Letterman was fortunate enough to escape his father's fate -- but not without intervention. Quintuple-bypass surgery performed in January 2000, after an angiogram showed a significant arterial blockage around his heart, put the comedic giant among the ranks of the roughly 260,000 Americans who undergo the lifesaving procedure every year. Letterman suffered no complications, spent several days in the hospital and returned to host the Late Show with David Letterman after a six-week recuperation.
Angiograms involve threading a catheter and injecting dye through the heart vessels to see blockages by x-ray, while bypass surgery re-routes blood flow through grafts, or replacement vessels, to bypass blocked vessels. Letterman had one upon the recommendation of his doctors, because of his family's history of heart disease. The main goal of bypass surgery is to prevent heart attacks, which strike 920,000 Americans annually, killing 157,000.
"In addition to re-routing the arteries," Letterman joked after surgery, "they also installed an EZ Pass." His first live show after returning featured eight members of the medical team that cared for Letterman during his hospital stay. The doctor who performed Letterman's surgery said he had "the heart muscle of a 20-year-old."

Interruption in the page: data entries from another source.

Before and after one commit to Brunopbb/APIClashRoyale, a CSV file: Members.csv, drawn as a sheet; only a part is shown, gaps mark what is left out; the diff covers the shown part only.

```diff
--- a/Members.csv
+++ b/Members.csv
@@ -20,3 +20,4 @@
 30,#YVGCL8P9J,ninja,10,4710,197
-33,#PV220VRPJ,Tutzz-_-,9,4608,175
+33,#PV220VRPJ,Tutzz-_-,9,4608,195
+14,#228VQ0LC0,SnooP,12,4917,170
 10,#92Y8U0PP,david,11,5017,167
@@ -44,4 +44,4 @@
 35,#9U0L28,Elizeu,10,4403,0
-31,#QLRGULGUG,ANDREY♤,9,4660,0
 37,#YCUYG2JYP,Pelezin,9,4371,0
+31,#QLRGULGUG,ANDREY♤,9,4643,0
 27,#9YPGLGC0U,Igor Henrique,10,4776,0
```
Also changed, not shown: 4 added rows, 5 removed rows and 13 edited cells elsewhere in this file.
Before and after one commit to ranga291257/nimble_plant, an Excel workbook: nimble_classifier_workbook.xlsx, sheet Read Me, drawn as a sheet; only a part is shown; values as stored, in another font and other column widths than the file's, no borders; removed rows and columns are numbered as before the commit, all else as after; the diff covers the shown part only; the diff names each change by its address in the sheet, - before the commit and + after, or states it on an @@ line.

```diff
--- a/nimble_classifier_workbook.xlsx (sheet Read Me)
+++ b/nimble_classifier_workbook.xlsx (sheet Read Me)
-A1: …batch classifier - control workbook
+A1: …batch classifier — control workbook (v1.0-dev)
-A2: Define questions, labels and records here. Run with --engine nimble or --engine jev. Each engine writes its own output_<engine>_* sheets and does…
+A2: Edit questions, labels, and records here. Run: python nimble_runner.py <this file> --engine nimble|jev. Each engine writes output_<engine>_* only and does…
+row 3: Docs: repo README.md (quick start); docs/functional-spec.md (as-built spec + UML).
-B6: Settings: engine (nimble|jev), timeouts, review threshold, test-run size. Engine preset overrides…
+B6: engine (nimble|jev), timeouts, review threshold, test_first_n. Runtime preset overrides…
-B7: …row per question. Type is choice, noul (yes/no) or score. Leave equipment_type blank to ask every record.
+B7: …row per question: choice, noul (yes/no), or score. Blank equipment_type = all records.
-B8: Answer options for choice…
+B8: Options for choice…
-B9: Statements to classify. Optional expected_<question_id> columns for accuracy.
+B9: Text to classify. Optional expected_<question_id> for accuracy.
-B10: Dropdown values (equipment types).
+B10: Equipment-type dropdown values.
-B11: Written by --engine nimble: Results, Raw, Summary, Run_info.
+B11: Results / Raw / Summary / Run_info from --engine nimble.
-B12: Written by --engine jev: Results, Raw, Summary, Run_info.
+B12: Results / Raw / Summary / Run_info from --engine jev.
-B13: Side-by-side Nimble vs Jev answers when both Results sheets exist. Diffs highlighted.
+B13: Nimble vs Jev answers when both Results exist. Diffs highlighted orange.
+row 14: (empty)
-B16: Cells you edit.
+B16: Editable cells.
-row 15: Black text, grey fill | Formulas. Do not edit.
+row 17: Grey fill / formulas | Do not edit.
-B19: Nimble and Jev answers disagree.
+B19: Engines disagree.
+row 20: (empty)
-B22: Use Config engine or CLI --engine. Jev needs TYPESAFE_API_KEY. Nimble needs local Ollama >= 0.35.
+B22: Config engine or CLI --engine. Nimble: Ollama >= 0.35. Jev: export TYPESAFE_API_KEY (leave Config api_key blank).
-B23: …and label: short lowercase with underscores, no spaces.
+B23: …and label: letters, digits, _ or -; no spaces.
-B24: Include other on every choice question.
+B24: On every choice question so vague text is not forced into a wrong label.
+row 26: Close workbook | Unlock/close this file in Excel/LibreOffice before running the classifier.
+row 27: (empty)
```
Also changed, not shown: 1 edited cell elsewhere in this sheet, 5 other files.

Letterman's father, Joe, died in 1973 when Dave was just 26. Letterman has also been known to enjoy cigars, another risk factor. He alluded to his ominous family history and high-cholesterol levels during a presurgical interview with Regis Philbin, who underwent a successful emergency angioplasty to unclog cardiac arteries in 1993.
Letterman's rapid return to television life has been unmarred by further cardiac problems.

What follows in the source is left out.